Former French president Charles de Gaulle is accused of being a racist responsible for the deaths of thousands of Algerian auxiliaries at the end of the country’s independence war 41 years ago.
This is according to a controversial new book on the conflict, A French Lie by Georges-Marc Benamou, which forms the basis for a lawsuit alleging crimes against humanity.
The lawsuit is to be filed at the Paris courts on Tuesday, targeting one of de Gaulle's last surviving cabinet members - former armed forces minister Pierre Messmer.
Citing government minutes from 1962, the book claims that in his haste to wrap up the Algerian trauma President de Gaulle pulled out white "pied-noir" settlers, but refused any escape route for the estimated 300,000 "harkis" who faced terrible reprisal for having fought on the French side during the war.
"We cannot move out every Muslim who decides he does not agree with his new government," the book quotes de Gaulle as saying in January, two months before signing of the Evian peace accord with the Algerian National Liberation Front (FLN).
In April that year the president was quoted as telling the cabinet that the "harki" locals were a "rag-tag who served absolutely no purpose and of whom we must rid ourselves as soon as possible," and he was later recorded as exclaiming, "French - those people? With their turbans and djellabas!"
According to Benamou, de Gaulle was partly motivated by his "19th century prejudices ... a frantic desire to keep France white and break with the less ethnic conception prevailing under the Third Republic," which ended with de Gaulle's accession to power in 1958.
The Evian accord stipulated an amnesty by both sides, but within weeks of the withdrawal of French forces later that year the victorious FLN massacred tens of thousands of harkis.
Estimates of those who died vary between 70,000 and 150,000, while only around 40,000 made it to France.
The Charles de Gaulle Institute, which safeguards the late president's memory, reacted angrily to the accusations of racism - drawing attention to "his achievements directed towards the emancipation of overseas peoples," and disputing the "exaggerated" numbers of harkis.
Messmer, who at 87 is one of the few people left alive with inside knowledge of the affair, also denied the harkis had been cynically left to their fate.
Auxilliaries who died are estimated at between 70,000 and 150,000, while only 40,000 made it to France
He told Le Point magazine that they were all offered the choice between integration into the French army or a small pay-off - and that most took the pay-off.
Campaign against mistreatment
Tuesday's law-suit is being lodged by groups representing harkis who have been campaigning for years for recognition of their mistreatment.
In September 2001 they won the first acknowledgement of official French shame with a "day of national homage" in which President Jacques Chirac unveiled a plaque in their memory.
"It was a genuine act of ethnic cleansing"
Their lawyer Emmanuel Altit said with the passage of time new evidence had come to light which proved their case.
"It was a genuine act of ethnic cleansing.

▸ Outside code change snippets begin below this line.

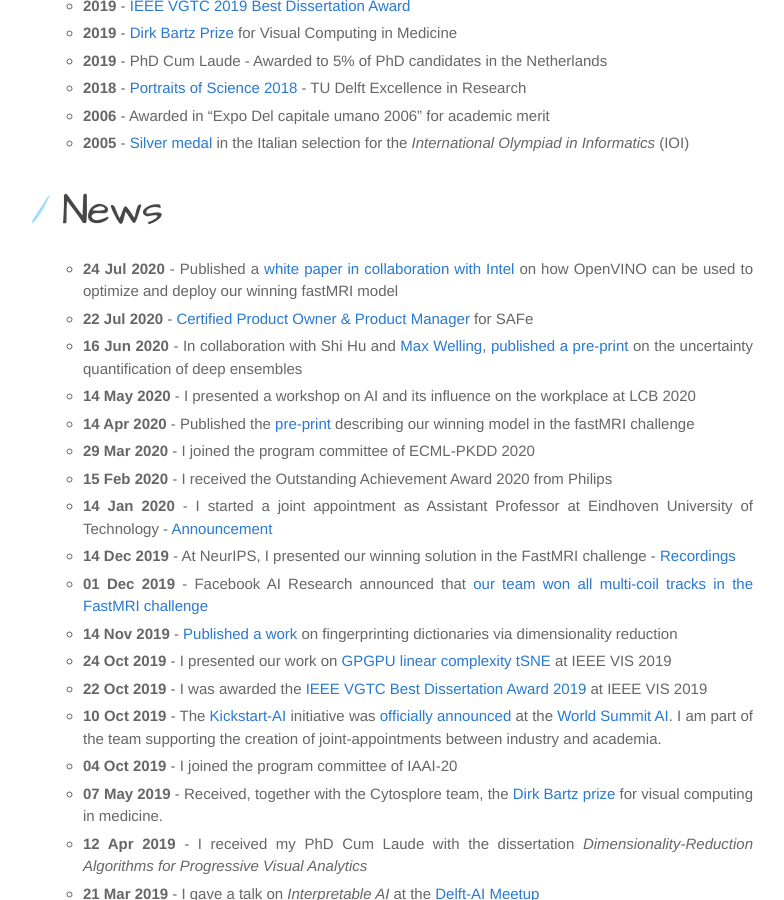
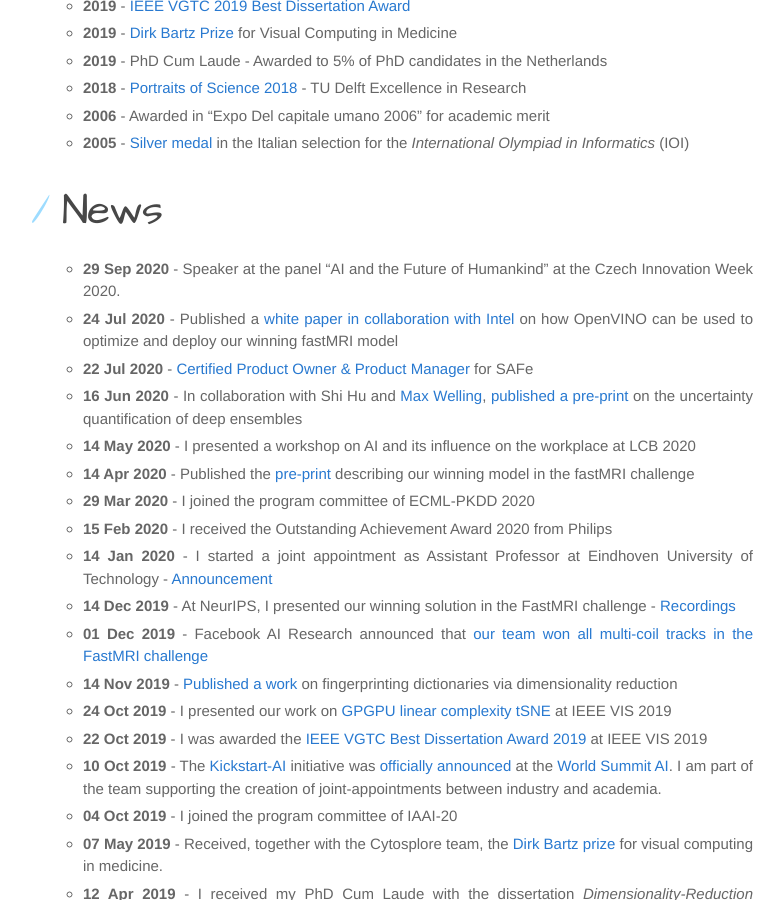
Before and after one commit to Nicola17/Nicola17.github.io, a Jekyll site: the page built from index.md, in a window 1280 px wide and 900 px high, scrolled down 1405 px. Shown: the whole window, without its empty margins (107-891 px from the left). Built offline with Jekyll 4.4.1, drawn with Linux system fonts in a browser that asks for light colours.

Commit message:
Update index.md

```diff
--- a/index.md
+++ b/index.md
@@ -41,6 +41,7 @@ Awards
 News
 ================
 
+* **29 Sep 2020** - Speaker at the panel "AI and the Future of Humankind" at the Czech Innovation Week 2020.
 * **24 Jul 2020** - Published a [white paper in collaboration with Intel](https://www.intel.com/content/www/us/en/artificial-intelligence/solutions/openvino-philips-compressed-sensing-image-reconstruction-algorithms.html?wapkw=philips) on how OpenVINO can be used to optimize and deploy our winning fastMRI model
 * **22 Jul 2020** - [Certified Product Owner & Product Manager](https://www.youracclaim.com/badges/2efbeb52-9aca-470b-97b9-054c2291d8a5/linked_in) for SAFe
 * **16 Jun 2020** - In collaboration with Shi Hu and [Max Welling](https://staff.fnwi.uva.nl/m.welling/), [published a pre-print](https://arxiv.org/pdf/2002.05582.pdf) on the uncertainty quantification of deep ensembles
```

Startling new documents are appearing from the period and people want to speak out. The aim of our plea is judicial ... but it is also an act of education and of therapy. France's perception of its victims has changed," he said.